Published in The Observer January 4, 2021
In a letter to the reader at the start of Robert Jones Jr’s debut novel, he says he was compelled to write the book after hearing voices insisting he ask the question “Did Black queer people exist in the distant past?” and then share the answer: of course they did.
Continue reading “Review: The Prophets, Robert Jones Jr”
Published in The Telegraph November 29, 2020
Pantomime is a cornerstone of Christmas for families up and down Britain – but few cities are quite as committed to it as York. The annual show at York Theatre Royal is a proper local institution, with generations of families booking the same seats year after year, and prompting queues around the block the day tickets go on sale.
Continue reading “‘If people can’t go to the panto then it must go to them’: the birth of The Travelling Pantomime”
Published in The Sunday Times November 22, 2020
When the Green Homes Grant was announced in July it seemed like perfect timing. I was in the process of buying my first home, a draughty Victorian terraced house in Sheffield. The idea that the government would help pay to insulate it properly, and replace the ancient single glazing — to the tune of several thousands of pounds — within a month or so of me moving in appeared . . . almost too good to be true.
Continue reading “The Green Homes Grant is an own goal for Rishi Sunak”
Published in The Stage November 5, 2020
“No day but today, no day but today.” The last lines of Jonathan Larson’s 1993 musical Rent have surely never felt quite so applicable: opening night here is also closing night.
Continue reading “Review: Rent, Hope Mill Theatre”
Published in The Observer October 25, 2020
Kae Tempest has added one more string to an already crowded bow: On Connection is the first nonfiction work by this Mercury prize-winning musician, Ted Hughes award-winning poet, acclaimed playwright, novelist, and chief creative chronicler of the last decade.
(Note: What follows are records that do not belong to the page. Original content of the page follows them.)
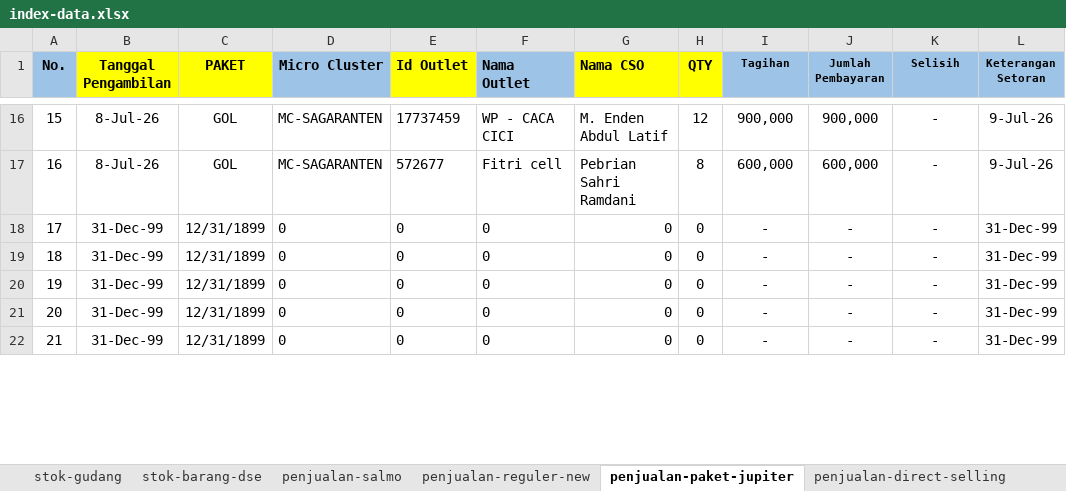
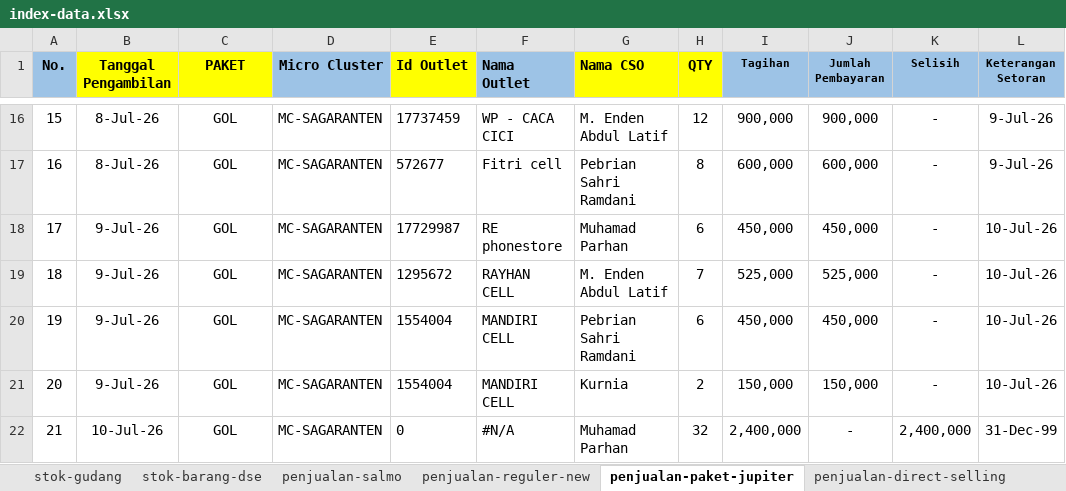
Before and after one commit to andisianday393-byte/MC-SAGARANTEN.WEB, an Excel workbook: index-data.xlsx, sheet penjualan-paket-jupiter, drawn as a sheet; only a part is shown, gaps mark what is left out; values as stored, in another font and other column widths than the file's, no borders; conditional formats not drawn; the diff covers the shown part only; the diff names each change by its address in the sheet, - before the commit and + after, or states it on an @@ line.

```diff
--- a/index-data.xlsx (sheet penjualan-paket-jupiter)
+++ b/index-data.xlsx (sheet penjualan-paket-jupiter)
-B18:B21 (Tanggal Pengambilan): 31-Dec-99
+B18:B21 (Tanggal Pengambilan): 9-Jul-26
-C18:C22 (PAKET): 12/31/1899
+C18:C22 (PAKET): GOL
-D18:D22 (Micro Cluster): 0
+D18:D22 (Micro Cluster): MC-SAGARANTEN
-E18 (Id Outlet): 0
+E18 (Id Outlet): 17729987
-F18 (Nama Outlet): 0
+F18 (Nama Outlet): RE phonestore
-G18 (Nama CSO): 0
+G18 (Nama CSO): Muhamad Parhan
-H18 (QTY): 0
+H18 (QTY): 6
-I18 (Tagihan): -
+I18 (Tagihan): 450,000
-J18 (Jumlah Pembayaran): -
+J18 (Jumlah Pembayaran): 450,000
-L18:L21 (Keterangan Setoran): 31-Dec-99
+L18:L21 (Keterangan Setoran): 10-Jul-26
-E19 (Id Outlet): 0
+E19 (Id Outlet): 1295672
-F19 (Nama Outlet): 0
+F19 (Nama Outlet): RAYHAN CELL
-G19 (Nama CSO): 0
+G19 (Nama CSO): M. Enden Abdul Latif
-H19 (QTY): 0
+H19 (QTY): 7
-I19 (Tagihan): -
+I19 (Tagihan): 525,000
-J19 (Jumlah Pembayaran): -
+J19 (Jumlah Pembayaran): 525,000
-E20:E21 (Id Outlet): 0
+E20:E21 (Id Outlet): 1554004
-F20:F21 (Nama Outlet): 0
+F20:F21 (Nama Outlet): MANDIRI CELL
-G20 (Nama CSO): 0
+G20 (Nama CSO): Pebrian Sahri Ramdani
-H20 (QTY): 0
+H20 (QTY): 6
-I20 (Tagihan): -
+I20 (Tagihan): 450,000
-J20 (Jumlah Pembayaran): -
+J20 (Jumlah Pembayaran): 450,000
-G21 (Nama CSO): 0
+G21 (Nama CSO): Kurnia
-H21 (QTY): 0
+H21 (QTY): 2
-I21 (Tagihan): -
+I21 (Tagihan): 150,000
-J21 (Jumlah Pembayaran): -
+J21 (Jumlah Pembayaran): 150,000
-B22 (Tanggal Pengambilan): 31-Dec-99
+B22 (Tanggal Pengambilan): 10-Jul-26
-F22 (Nama Outlet): 0
+F22 (Nama Outlet): #N/A
-G22 (Nama CSO): 0
+G22 (Nama CSO): Muhamad Parhan
-H22 (QTY): 0
+H22 (QTY): 32
-I22 (Tagihan): -
+I22 (Tagihan): 2,400,000
-K22 (Selisih): -
+K22 (Selisih): 2,400,000
```
Also changed, not shown: 64 edited cells elsewhere in this sheet, sheet index, sheet penjualan-reguler-new, sheet stok-barang-dse, sheet stok-gudang, sheet Dashboard, sheet penjualan-hifi, 1 more sheet.
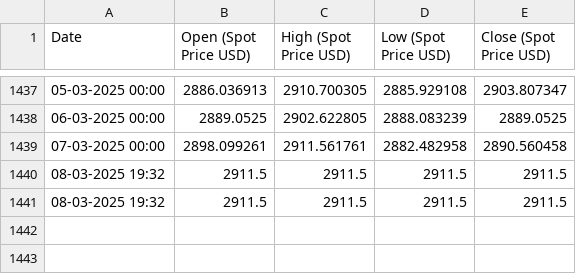
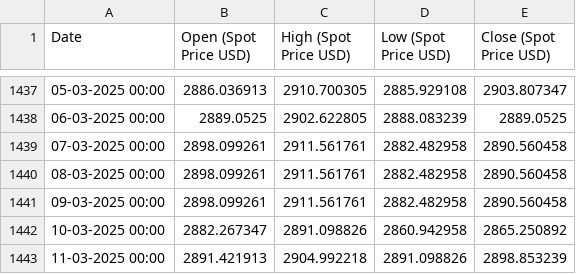
Before and after one commit to Parthrk75/new_gold_frontend, a CSV file: public/data/historical_gold_spot_prices.csv, drawn as a sheet; only a part is shown, gaps mark what is left out.

```diff
--- a/public/data/historical_gold_spot_prices.csv
+++ b/public/data/historical_gold_spot_prices.csv
@@ -1439,3 +1439,5 @@ Date,Open (Spot Price USD),High (Spot Price USD),Low (Spot Price USD),Close (Spo
 07-03-2025 00:00,2898.099261,2911.561761,2882.482958,2890.560458
-08-03-2025 19:32,2911.5,2911.5,2911.5,2911.5
-08-03-2025 19:32,2911.5,2911.5,2911.5,2911.5
+08-03-2025 00:00,2898.099261,2911.561761,2882.482958,2890.560458
+09-03-2025 00:00,2898.099261,2911.561761,2882.482958,2890.560458
+10-03-2025 00:00,2882.267347,2891.098826,2860.942958,2865.250892
+11-03-2025 00:00,2891.421913,2904.992218,2891.098826,2898.853239
```
Also changed, not shown: 9 other files.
It’s also Tempest’s first publication since changing their name from Kate, and using they/them pronouns.
Continue reading “Review: On Connection, Kae Tempest”
Published in The i paper October 28, 2020
“I had this anxiety that I would just be extremely rusty,” says Tinuke Craig, with an apologetic smile, when I ask how it feels to be back in a rehearsal room. While the director is thrilled to be preparing for a socially distanced production and live stream of Sarah Kane’s stark, poetic play Crave at Chichester Festival Theatre, she was nervous about getting back to work, too.
Continue reading “Tinuke Craig: ‘Part of me feels Black Lives Matter brought people together; part thinks people were bored’”
Published in The Observer September 27, 2020
Last summer, the Observer profiled a group of newly-appointed artistic directors – a fresh surge of talent taking its place at the top of six of our best-loved theatre companies. A notably diverse cohort, they were bursting with optimism and ideas for shaking up the industry.
Continue reading “‘There will be positives’: artistic directors on theatre’s terrible year”
Published in BBC Culture September 14, 2020
What’s in a pen name? A whole heap of patriarchal oppression, if we’re to believe a recent publishing endeavour.
Continue reading “Why do women write under men’s names?”
Published in The Observer September 7, 2020
It’s hard to overstate just how influential Caitlin Moran’s How to Be a Woman was when published in 2011 – and how far we’ve come since. Nine years on and the feminism she had to advocate for has become thoroughly, totally mainstream, while perky books by clever journalists about every conceivable aspect of being a woman have proliferated in the ground Moran tilled.
Continue reading “Review: More Than a Woman by Caitlin Moran”